Rick hesitated before he took them. “What about you? They’ll wonder why you let me escape.”

“Don’t worry about it, just go!”

Jack watched Rick leap into his Mustang. The tires squealed as the car raced down the road. He squatted there thinking about how to make Rick’s escape look believable. Then he pulled his gun from its holster and laid it on the ground, before bopping himself on the head with the tire iron.


A voice penetrated Jack’s consciousness. “… alive.” Fingers removed themselves from his wrist as he opened his eyes and groaned from the headache pain. “Take it easy, you’re going to be fine. We’ve radioed for an ambulance.”

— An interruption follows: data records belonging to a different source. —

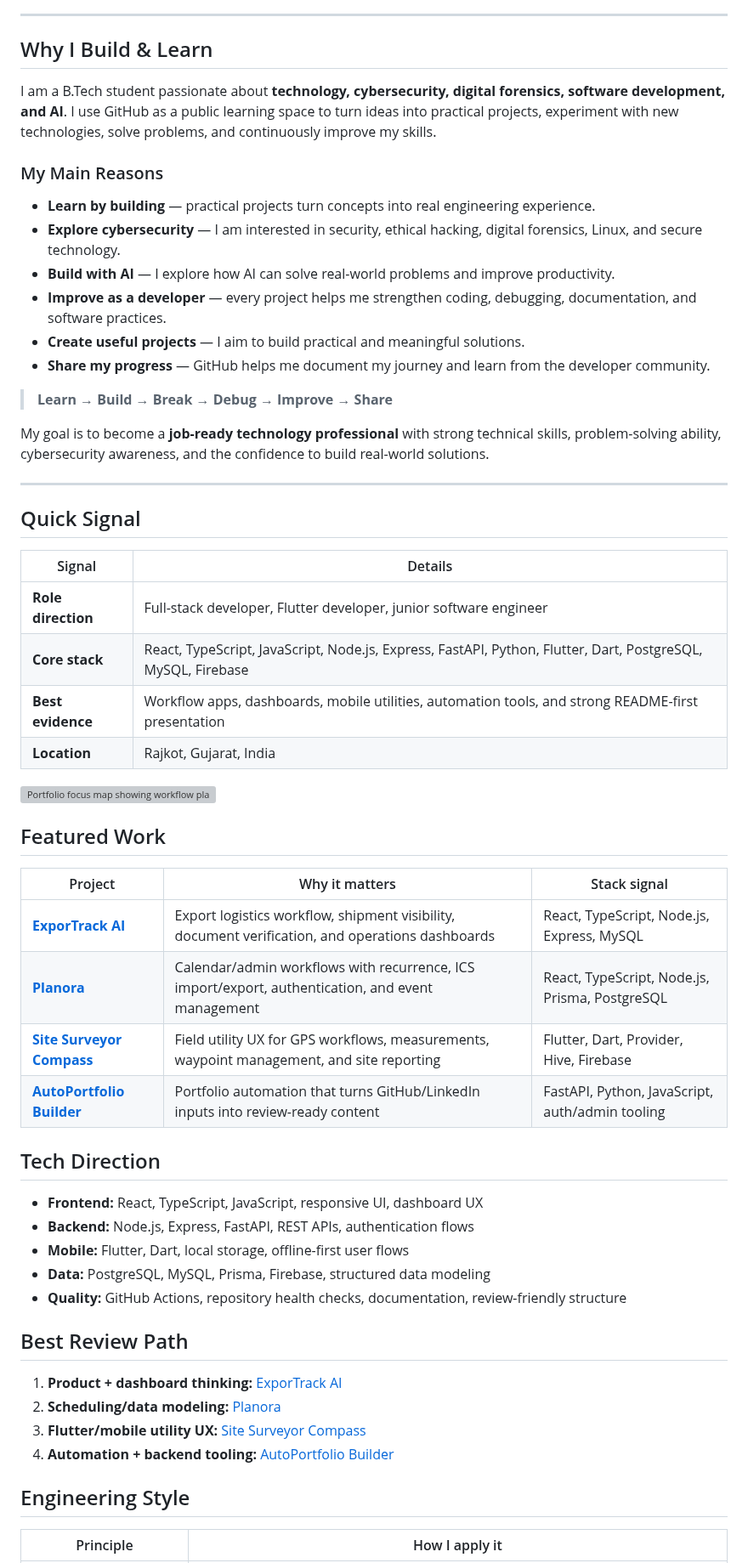
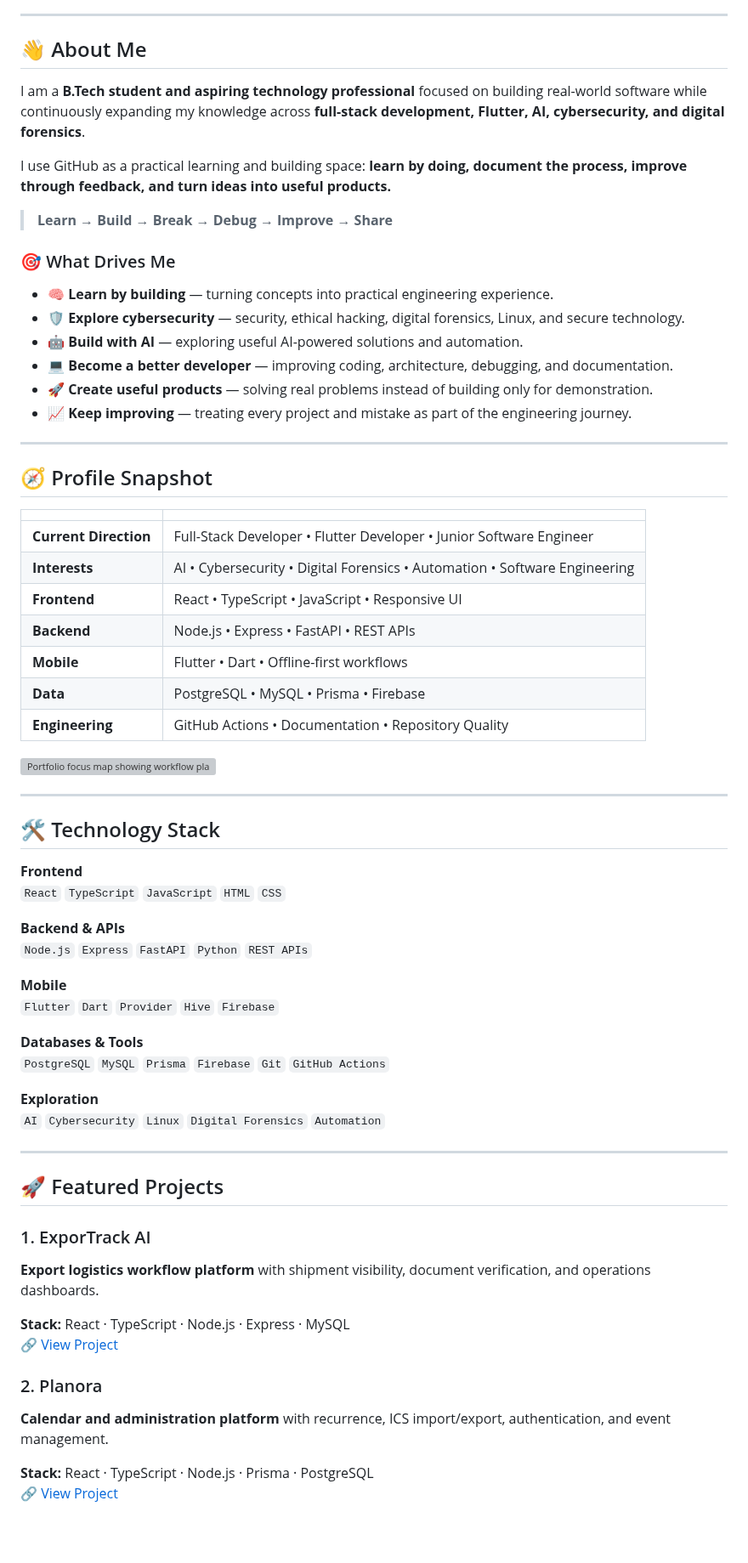
Before and after one commit to bhedanikhilkumar-code/bhedanikhilkumar-code, a Markdown page: README.md, the part around one of its changes. Shown at 85% size. Rendered like a GitHub page; blank space fills up the shorter version; grey boxes are pictures that could not be loaded.

Commit message:
docs: redesign profile README for a professional portfolio

```diff
--- a/README.md
+++ b/README.md
@@ -13,60 +20,71 @@
 
 ---
 
-## Why I Build & Learn
+## 👋 About Me
 
-I am a B.Tech student passionate about **technology, cybersecurity, digital forensics, software development, and AI**. I use GitHub as a public learning space to turn ideas into practical projects, experiment with new technologies, solve problems, and continuously improve my skills.
+I am a **B.Tech student and aspiring technology professional** focused on building real-world software while continuously expanding my knowledge across **full-stack development, Flutter, AI, cybersecurity, and digital forensics**.
 
-### My Main Reasons
-
-- **Learn by building** — practical projects turn concepts into real engineering experience.
-- **Explore cybersecurity** — I am interested in security, ethical hacking, digital forensics, Linux, and secure technology.
-- **Build with AI** — I explore how AI can solve real-world problems and improve productivity.
-- **Improve as a developer** — every project helps me strengthen coding, debugging, documentation, and software practices.
-- **Create useful projects** — I aim to build practical and meaningful solutions.
-- **Share my progress** — GitHub helps me document my journey and learn from the developer community.
+I use GitHub as a practical learning and building space: **learn by doing, document the process, improve through feedback, and turn ideas into useful products.**
 
 > **Learn → Build → Break → Debug → Improve → Share**
 
-My goal is to become a **job-ready technology professional** with strong technical skills, problem-solving ability, cybersecurity awareness, and the confidence to build real-world solutions.
+### 🎯 What Drives Me
+
+- 🧠 **Learn by building** — turning concepts into practical engineering experience.
+- 🛡️ **Explore cybersecurity** — security, ethical hacking, digital forensics, Linux, and secure technology.
+- 🤖 **Build with AI** — exploring useful AI-powered solutions and automation.
+- 💻 **Become a better developer** — improving coding, architecture, debugging, and documentation.
+- 🚀 **Create useful products** — solving real problems instead of building only for demonstration.
+- 📈 **Keep improving** — treating every project and mistake as part of the engineering journey.
 
 ---
 
-## Quick Signal
+## 🧭 Profile Snapshot
 
-| Signal | Details |
+| | |
 | --- | --- |
-| **Role direction** | Full-stack developer, Flutter developer, junior software engineer |
-| **Core stack** | React, TypeScript, JavaScript, Node.js, Express, FastAPI, Python, Flutter, Dart, PostgreSQL, MySQL, Firebase |
-| **Best evidence** | Workflow apps, dashboards, mobile utilities, automation tools, and strong README-first presentation |
-| **Location** | Rajkot, Gujarat, India |
+| **Current Direction** | Full-Stack Developer • Flutter Developer • Junior Software Engineer |
+| **Interests** | AI • Cybersecurity • Digital Forensics • Automation • Software Engineering |
+| **Frontend** | React • TypeScript • JavaScript • Responsive UI |
+| **Backend** | Node.js • Express • FastAPI • REST APIs |
+| **Mobile** | Flutter • Dart • Offline-first workflows |
+| **Data** | PostgreSQL • MySQL • Prisma • Firebase |
+| **Engineering** | GitHub Actions • Documentation • Repository Quality |
 
 ![Portfolio focus map showing workflow platforms, Flutter apps, automation systems, and developer tools](assets/portfolio-map.svg)
 
-## Featured Work
+---
 
-| Project | Why it matters | Stack signal |
-| --- | --- | --- |
-| **[ExporTrack AI](https://github.com/bhedanikhilkumar-code/ExporTrack-AI)** | Export logistics workflow, shipment visibility, document verification, and operations dashboards | React, TypeScript, Node.js, Express, MySQL |
-| **[Planora](https://github.com/bhedanikhilkumar-code/Planora)** | Calendar/admin workflows with recurrence, ICS import/export, authentication, and event management | React, TypeScript, Node.js, Prisma, PostgreSQL |
-| **[Site Surveyor Compass](https://github.com/bhedanikhilkumar-code/site-surveyor-compass)** | Field utility UX for GPS workflows, measurements, waypoint management, and site reporting | Flutter, Dart, Provider, Hive, Firebase |
-| **[AutoPortfolio Builder](https://github.com/bhedanikhilkumar-code/AutoPortfolio-Builder)** | Portfolio automation that turns GitHub/LinkedIn inputs into review-ready content | FastAPI, Python, JavaScript, auth/admin tooling |
+## 🛠️ Technology Stack
 
-## Tech Direction
+**Frontend**
+`React` `TypeScript` `JavaScript` `HTML` `CSS`
 
-- **Frontend:** React, TypeScript, JavaScript, responsive UI, dashboard UX
-- **Backend:** Node.js, Express, FastAPI, REST APIs, authentication flows
-- **Mobile:** Flutter, Dart, local storage, offline-first user flows
-- **Data:** PostgreSQL, MySQL, Prisma, Firebase, structured data modeling
-- **Quality:** GitHub Actions, repository health checks, documentation, review-friendly structure
+**Backend & APIs**
+`Node.js` `Express` `FastAPI` `Python` `REST APIs`
 
-## Best Review Path
+**Mobile**
+`Flutter` `Dart` `Provider` `Hive` `Firebase`
 
-1. **Product + dashboard thinking:** [ExporTrack AI](https://github.com/bhedanikhilkumar-code/ExporTrack-AI)
-2. **Scheduling/data modeling:** [Planora](https://github.com/bhedanikhilkumar-code/Planora)
-3. **Flutter/mobile utility UX:** [Site Surveyor Compass](https://github.com/bhedanikhilkumar-code/site-surveyor-compass)
-4. **Automation + backend tooling:** [AutoPortfolio Builder](https://github.com/bhedanikhilkumar-code/AutoPortfolio-Builder)
+**Databases & Tools**
+`PostgreSQL` `MySQL` `Prisma` `Firebase` `Git` `GitHub Actions`
 
-## Engineering Style
+**Exploration**
+`AI` `Cybersecurity` `Linux` `Digital Forensics` `Automation`
 
-| Principle | How I apply it |
+---
+
+## 🚀 Featured Projects
+
+### 1. ExporTrack AI
+**Export logistics workflow platform** with shipment visibility, document verification, and operations dashboards.
+
+**Stack:** React · TypeScript · Node.js · Express · MySQL
+🔗 [View Project](https://github.com/bhedanikhilkumar-code/ExporTrack-AI)
+
+### 2. Planora
+**Calendar and administration platform** with recurrence, ICS import/export, authentication, and event management.
+
+**Stack:** React · TypeScript · Node.js · Prisma · PostgreSQL
+🔗 [View Project](https://github.com/bhedanikhilkumar-code/Planora)
+
```
Also changed, not shown: other parts of README.md (+72 -16 lines).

Jack sat up and regarded the uniformed police officer. “Please tell me you got the bastard that knocked me out and stole my car.”

The officer shook his head. “Sorry. We just got word that your Mustang was found abandoned at the docks. The fugitive has escaped without a trace.”

“Has he been identified yet?”

The officer frowned. “No. We’ve searched this car and there’s no registration in the glove compartment. We have no clue who this mystery would-be assassin is.”

Jack fought back a smile and said, "That's too bad."


                                                          The End


K. A. Williams lives in North Carolina and writes speculative, mystery/crime, general fiction, and poetry. Over 250 stories and poems have appeared in many magazines including Yellow Mama, Black Petals, Mysterical-E, Aphelion, and The Sirens Call.

She now has a Facebook page where you can read some of her stories and follow links to her self-published ebooks.


Apart from writing, K. A. enjoys music (mostly '70s and '80s rock), CYOA and word games.

It's well known that an artist becomes more popular by dying, so our pal Steve Cartwright is typing his bio with one hand while pummeling his head with a frozen mackerel with the other. Stop, Steve! Death by mackerel is no way to go! He (Steve, not the mackerel) has a collection of spooky toons, Suddenly Halloween!, available at Amazon.com.    He's done art for several magazines, newspapers, websites, commercial and governmental clients, books, and scribbling - but mostly drooling - on tavern napkins. He also creates art pro bono for several animal rescue groups. He was awarded the 2004 James Award for his cover art for Champagne Shivers. He recently illustrated the Cimarron Review, Stories for Children, and Still Crazy magazine covers. Take a gander ( or a goose ) at his online gallery: www.angelfire.com/sc2/cartoonsbycartwright . And please hurry with your response - that mackerel's killin' your pal, Steve Cartwright.

In Association with Black Petals & Fossil Publications 2023